Study Finds More People Of Color In Texas Die From COVID In The Prime Of Life

Though seniors of all ethnicities make up the largest number of COVID-19 fatalities, the rate of death among working-age people is higher for Black and Latino Texans.

By Laura Rice, Jill Ament & Shelly BrisbinDecember 29, 2020 11:18 am, ,

Throughout the pandemic, there’s been an emphasis placed on how seniors are more vulnerable than the rest of the population. But a new report shows that many more Black and Latino Texans are actually dying from COVID-19 in the prime of their lives, when compared to working-age whites. 

New statistics gathered by The Dallas Morning News show COVID-19 is killing more than four times as many working-age Latinos and more than twice as many working-age Black people in Texas, as compared to whites in the same age group.. 

Anna Kuchment reported the story for The Dallas Morning News, where she covers science. She told Texas Standard that the newspaper, working with a demographer at the University of Texas-San Antonio, calculated the number of life years lost to COVID-19 among working-age Texans. The study defined working age as between 25 and 64. Kuchment said Latino Texans have lost 241.446 life years to COVID-19 – more than twice as many life years as white Texans.

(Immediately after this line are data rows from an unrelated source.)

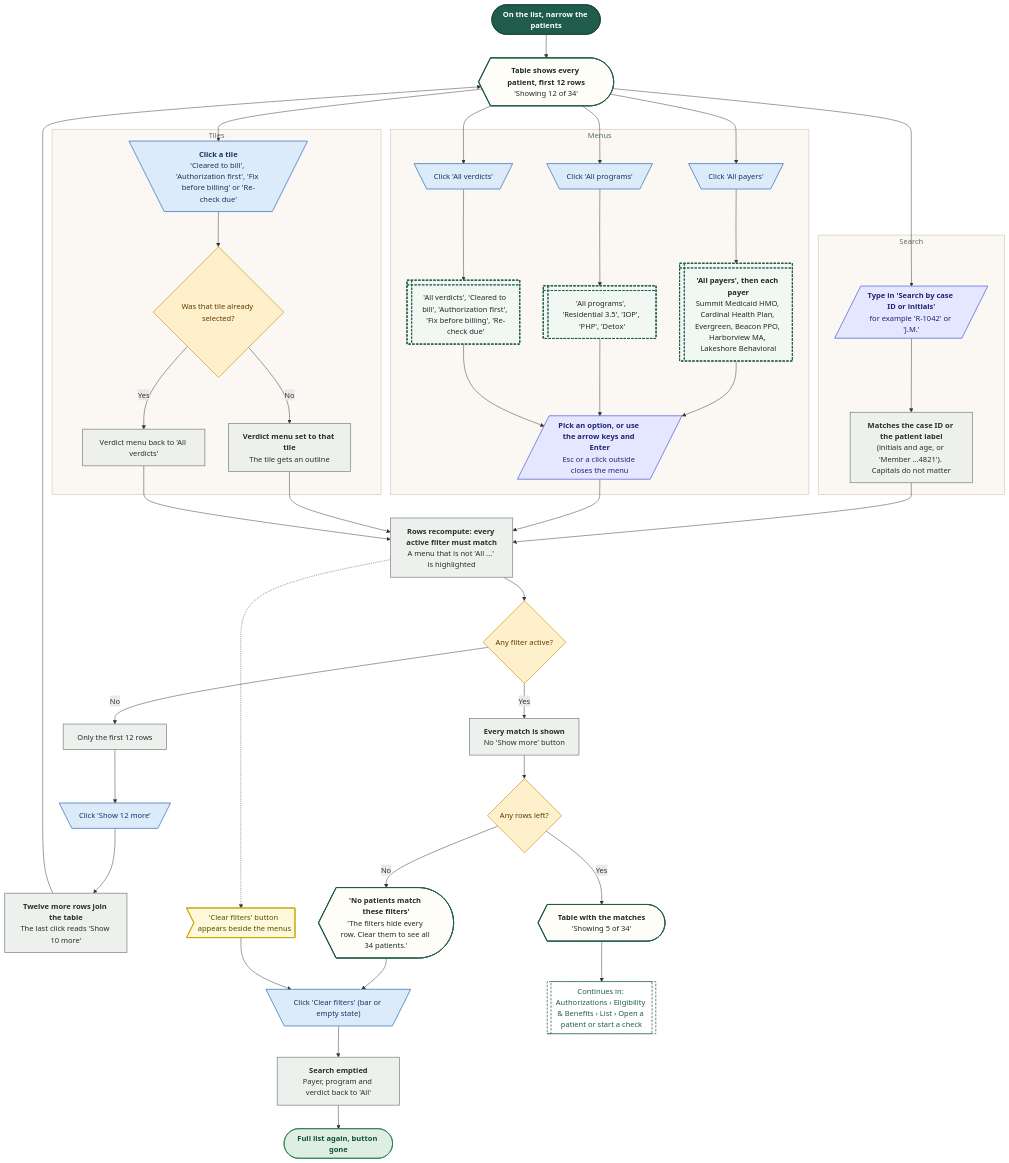
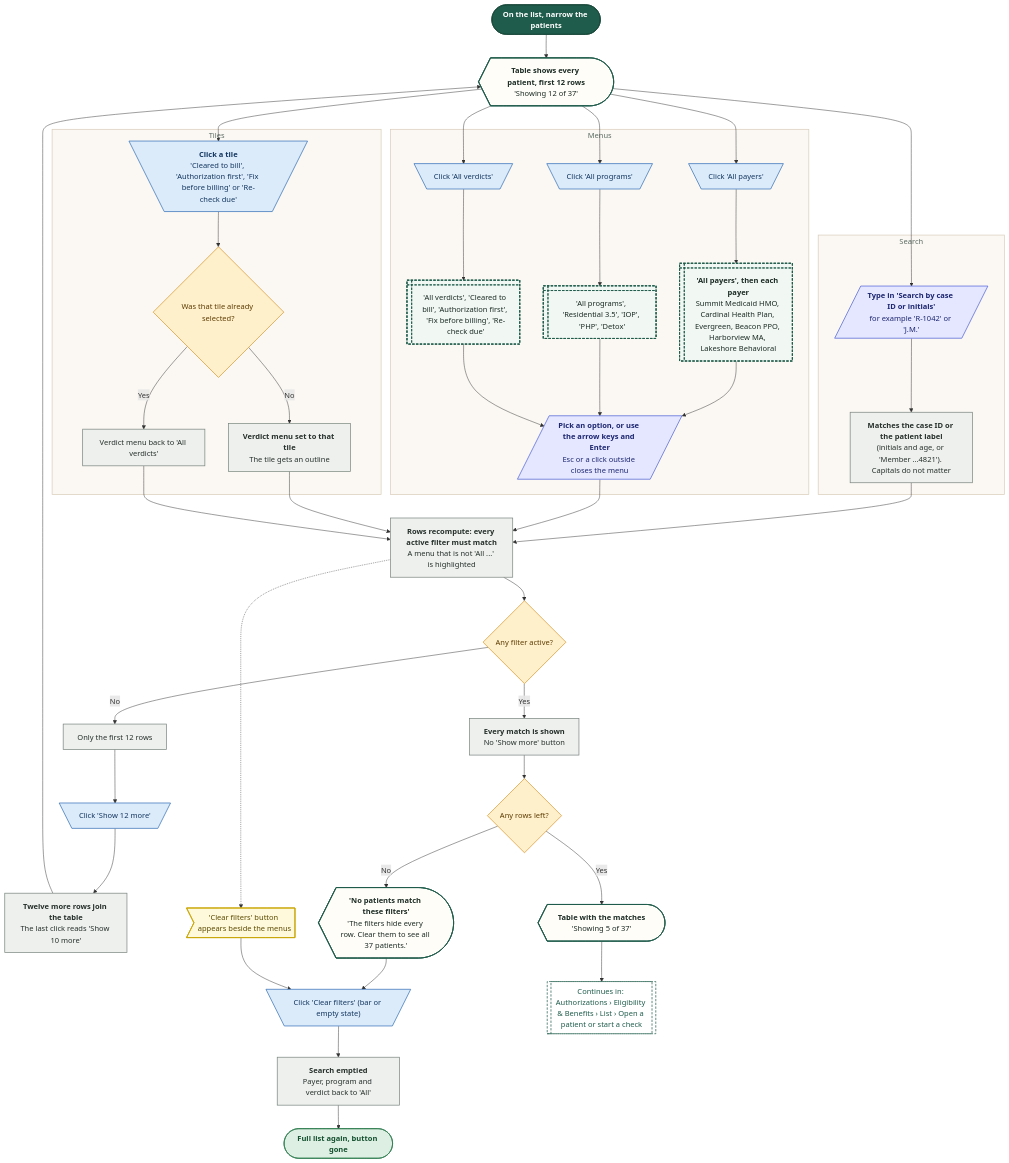
Before and after one commit to Shrav143/psyfloapp: the second of 19 diagrams in demos/prior-auth-demo/workflows/out/md/05-eligibility.md, drawn with Mermaid. The commit also changed other lines of this file and 195 other files, not shown here.

First line of the commit message:
docs: Rebuild workflow diagrams after the demo fixes (220 diagrams)

```diff
--- a/demos/prior-auth-demo/workflows/out/md/05-eligibility.md
+++ b/demos/prior-auth-demo/workflows/out/md/05-eligibility.md
@@ -106,7 +111,7 @@
   classDef k_toast fill:#FFF9DB,stroke:#C9A400,color:#5A4A00,stroke-width:1.5px
   classDef k_goto fill:#FFFFFF,stroke:#1F5C4B,color:#1F5C4B,stroke-width:1.5px,stroke-dasharray:5 3
   s1@{ shape: stadium, label: "On the list, narrow the patients" }
-  sc0@{ shape: curv-trap, label: "<b>Table shows every patient, first 12 rows</b><br/>'Showing 12 of 34'" }
+  sc0@{ shape: curv-trap, label: "<b>Table shows every patient, first 12 rows</b><br/>'Showing 12 of 37'" }
   subgraph gSearch ["Search"]
   i1@{ shape: lean-r, label: "<b>Type in 'Search by case ID or initials'</b><br/>for example 'R-1042' or 'J.M.'" }
   p1@{ shape: rect, label: "<b>Matches the case ID or the patient label</b><br/>(initials and age, or 'Member …4821'). Capitals do not matter" }
@@ -132,10 +137,10 @@
   p6@{ shape: rect, label: "Only the first 12 rows" }
   c5@{ shape: trap-t, label: "Click 'Show 12 more'" }
   p7@{ shape: rect, label: "<b>Twelve more rows join the table</b><br/>The last click reads 'Show 10 more'" }
-  sc1@{ shape: curv-trap, label: "<b>Table with the matches</b><br/>'Showing 5 of 34'" }
+  sc1@{ shape: curv-trap, label: "<b>Table with the matches</b><br/>'Showing 5 of 37'" }
   t0@{ shape: odd, label: "'Clear filters' button appears beside the menus" }
   q3@{ shape: diam, label: "Any rows left?" }
-  em@{ shape: curv-trap, label: "<b>'No patients match these filters'</b><br/>'The filters hide every row. Clear them to see all 34 patients.'" }
+  em@{ shape: curv-trap, label: "<b>'No patients match these filters'</b><br/>'The filters hide every row. Clear them to see all 37 patients.'" }
   c6@{ shape: trap-t, label: "Click 'Clear filters' (bar or empty state)" }
   p8@{ shape: rect, label: "<b>Search emptied</b><br/>Payer, program and verdict back to 'All'" }
   e1@{ shape: stadium, label: "Full list again, button gone" }
```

Kuchment said that while more older people of all ethnicities die of COVID than young people, the number of younger people who die is greater among Blacks and Latinos.

Reasons for the disparity include lower rates of health insurance among Latino and Black Texans, and earlier onset of health conditions that complicate recovery from COVID among those populations.

Listen to the full interview in the audio player above.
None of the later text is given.